▶ **WHAT TO PRODUCE**: Without including any picture, return the complete set of records exactly.

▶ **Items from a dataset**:
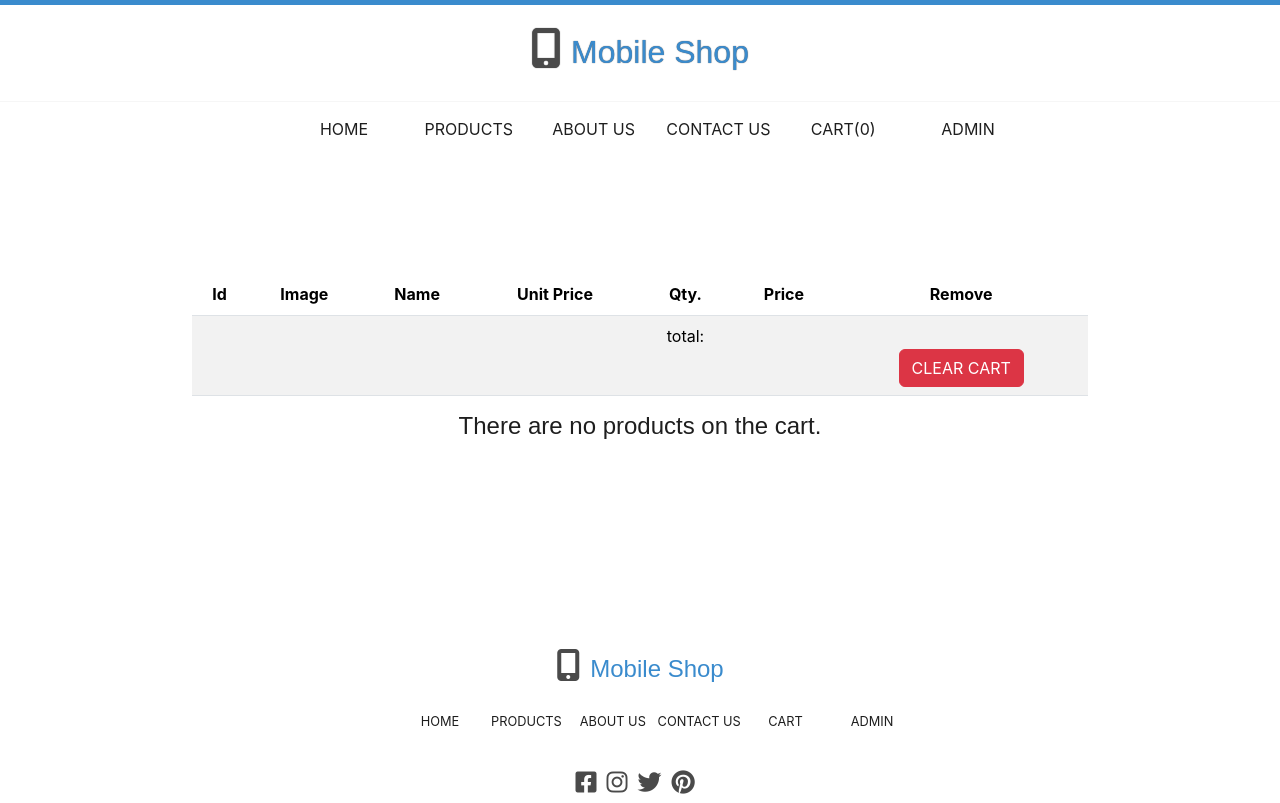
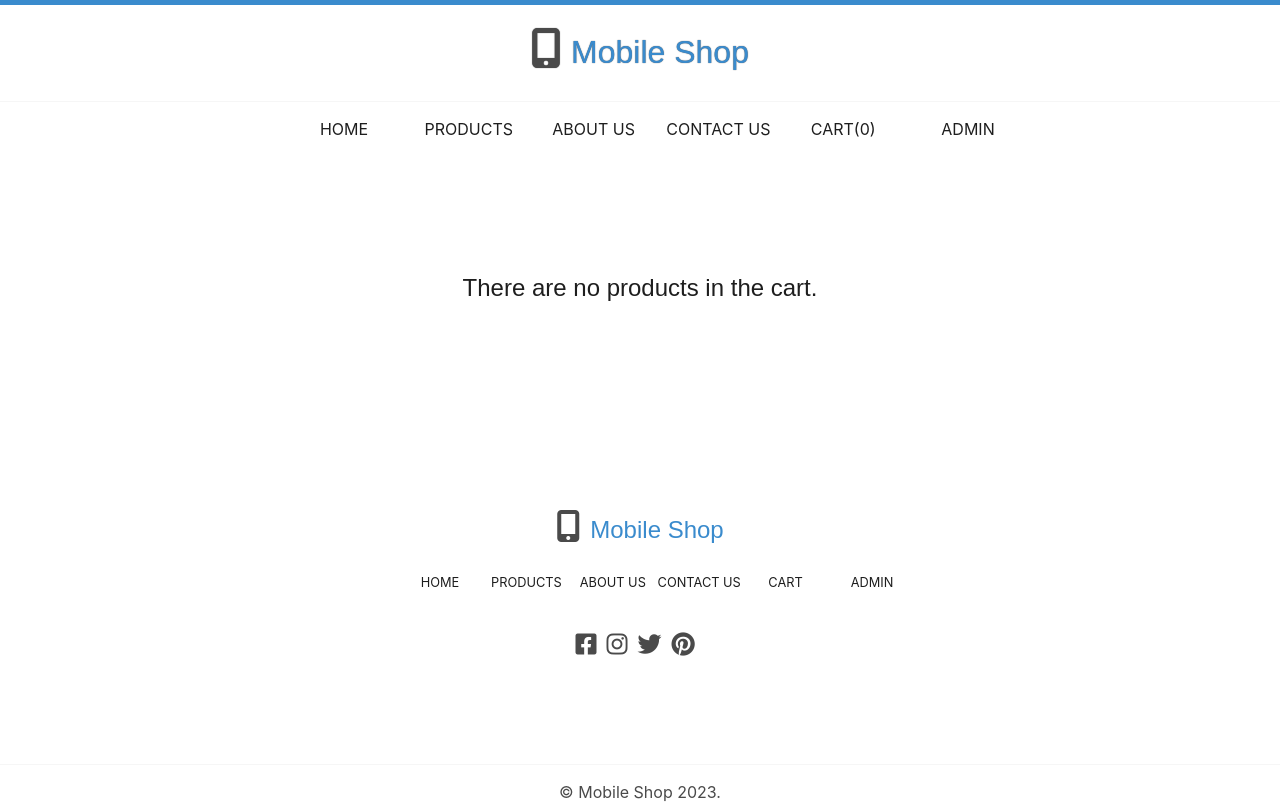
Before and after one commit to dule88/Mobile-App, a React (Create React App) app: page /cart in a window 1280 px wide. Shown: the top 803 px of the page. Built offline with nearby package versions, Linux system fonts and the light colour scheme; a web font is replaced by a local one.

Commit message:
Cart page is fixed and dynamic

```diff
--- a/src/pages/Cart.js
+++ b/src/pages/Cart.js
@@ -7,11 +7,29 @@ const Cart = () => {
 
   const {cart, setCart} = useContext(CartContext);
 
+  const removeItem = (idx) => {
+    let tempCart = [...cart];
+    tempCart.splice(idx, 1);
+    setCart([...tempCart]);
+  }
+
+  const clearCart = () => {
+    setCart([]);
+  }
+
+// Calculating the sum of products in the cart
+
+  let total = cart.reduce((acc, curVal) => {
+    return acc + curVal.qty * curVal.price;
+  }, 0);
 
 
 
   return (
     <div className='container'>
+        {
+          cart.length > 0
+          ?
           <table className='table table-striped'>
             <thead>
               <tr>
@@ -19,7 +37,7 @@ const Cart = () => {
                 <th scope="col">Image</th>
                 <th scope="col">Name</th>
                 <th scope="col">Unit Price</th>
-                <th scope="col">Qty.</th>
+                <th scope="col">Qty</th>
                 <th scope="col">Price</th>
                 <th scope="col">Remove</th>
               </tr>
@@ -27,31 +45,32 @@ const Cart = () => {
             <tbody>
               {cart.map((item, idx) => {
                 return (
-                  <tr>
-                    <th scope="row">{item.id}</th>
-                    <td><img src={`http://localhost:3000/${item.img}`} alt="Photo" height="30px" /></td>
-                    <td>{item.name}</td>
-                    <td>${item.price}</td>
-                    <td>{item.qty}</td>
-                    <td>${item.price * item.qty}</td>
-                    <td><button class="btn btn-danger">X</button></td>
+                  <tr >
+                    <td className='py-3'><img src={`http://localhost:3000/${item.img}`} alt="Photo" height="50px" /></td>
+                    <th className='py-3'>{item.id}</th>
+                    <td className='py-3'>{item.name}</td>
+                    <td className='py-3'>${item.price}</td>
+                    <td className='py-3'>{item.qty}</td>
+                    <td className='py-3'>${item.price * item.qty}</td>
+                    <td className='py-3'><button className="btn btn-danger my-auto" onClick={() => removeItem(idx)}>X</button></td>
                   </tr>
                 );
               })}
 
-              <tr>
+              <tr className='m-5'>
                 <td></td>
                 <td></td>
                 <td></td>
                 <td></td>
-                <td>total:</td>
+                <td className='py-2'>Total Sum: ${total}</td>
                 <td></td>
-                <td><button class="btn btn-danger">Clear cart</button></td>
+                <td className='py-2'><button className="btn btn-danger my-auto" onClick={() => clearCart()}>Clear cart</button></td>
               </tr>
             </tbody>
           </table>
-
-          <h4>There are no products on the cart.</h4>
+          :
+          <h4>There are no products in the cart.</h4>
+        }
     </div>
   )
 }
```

▶ **ANSWER SECTION**:
Before and after one commit to dule88/Mobile-App, a React (Create React App) app: page /cart in a window 1280 px wide. Shown: the top 803 px of the page. Built offline with nearby package versions, Linux system fonts and the light colour scheme; a web font is replaced by a local one.

Commit message:
Cart page is fixed and dynamic

```diff
--- a/src/pages/Cart.js
+++ b/src/pages/Cart.js
@@ -7,11 +7,29 @@ const Cart = () => {
 
   const {cart, setCart} = useContext(CartContext);
 
+  const removeItem = (idx) => {
+    let tempCart = [...cart];
+    tempCart.splice(idx, 1);
+    setCart([...tempCart]);
+  }
+
+  const clearCart = () => {
+    setCart([]);
+  }
+
+// Calculating the sum of products in the cart
+
+  let total = cart.reduce((acc, curVal) => {
+    return acc + curVal.qty * curVal.price;
+  }, 0);
 
 
 
   return (
     <div className='container'>
+        {
+          cart.length > 0
+          ?
           <table className='table table-striped'>
             <thead>
               <tr>
@@ -19,7 +37,7 @@ const Cart = () => {
                 <th scope="col">Image</th>
                 <th scope="col">Name</th>
                 <th scope="col">Unit Price</th>
-                <th scope="col">Qty.</th>
+                <th scope="col">Qty</th>
                 <th scope="col">Price</th>
                 <th scope="col">Remove</th>
               </tr>
@@ -27,31 +45,32 @@ const Cart = () => {
             <tbody>
               {cart.map((item, idx) => {
                 return (
-                  <tr>
-                    <th scope="row">{item.id}</th>
-                    <td><img src={`http://localhost:3000/${item.img}`} alt="Photo" height="30px" /></td>
-                    <td>{item.name}</td>
-                    <td>${item.price}</td>
-                    <td>{item.qty}</td>
-                    <td>${item.price * item.qty}</td>
-                    <td><button class="btn btn-danger">X</button></td>
+                  <tr >
+                    <td className='py-3'><img src={`http://localhost:3000/${item.img}`} alt="Photo" height="50px" /></td>
+                    <th className='py-3'>{item.id}</th>
+                    <td className='py-3'>{item.name}</td>
+                    <td className='py-3'>${item.price}</td>
+                    <td className='py-3'>{item.qty}</td>
+                    <td className='py-3'>${item.price * item.qty}</td>
+                    <td className='py-3'><button className="btn btn-danger my-auto" onClick={() => removeItem(idx)}>X</button></td>
                   </tr>
                 );
               })}
 
-              <tr>
+              <tr className='m-5'>
                 <td></td>
                 <td></td>
                 <td></td>
                 <td></td>
-                <td>total:</td>
+                <td className='py-2'>Total Sum: ${total}</td>
                 <td></td>
-                <td><button class="btn btn-danger">Clear cart</button></td>
+                <td className='py-2'><button className="btn btn-danger my-auto" onClick={() => clearCart()}>Clear cart</button></td>
               </tr>
             </tbody>
           </table>
-
-          <h4>There are no products on the cart.</h4>
+          :
+          <h4>There are no products in the cart.</h4>
+        }
     </div>
   )
 }
```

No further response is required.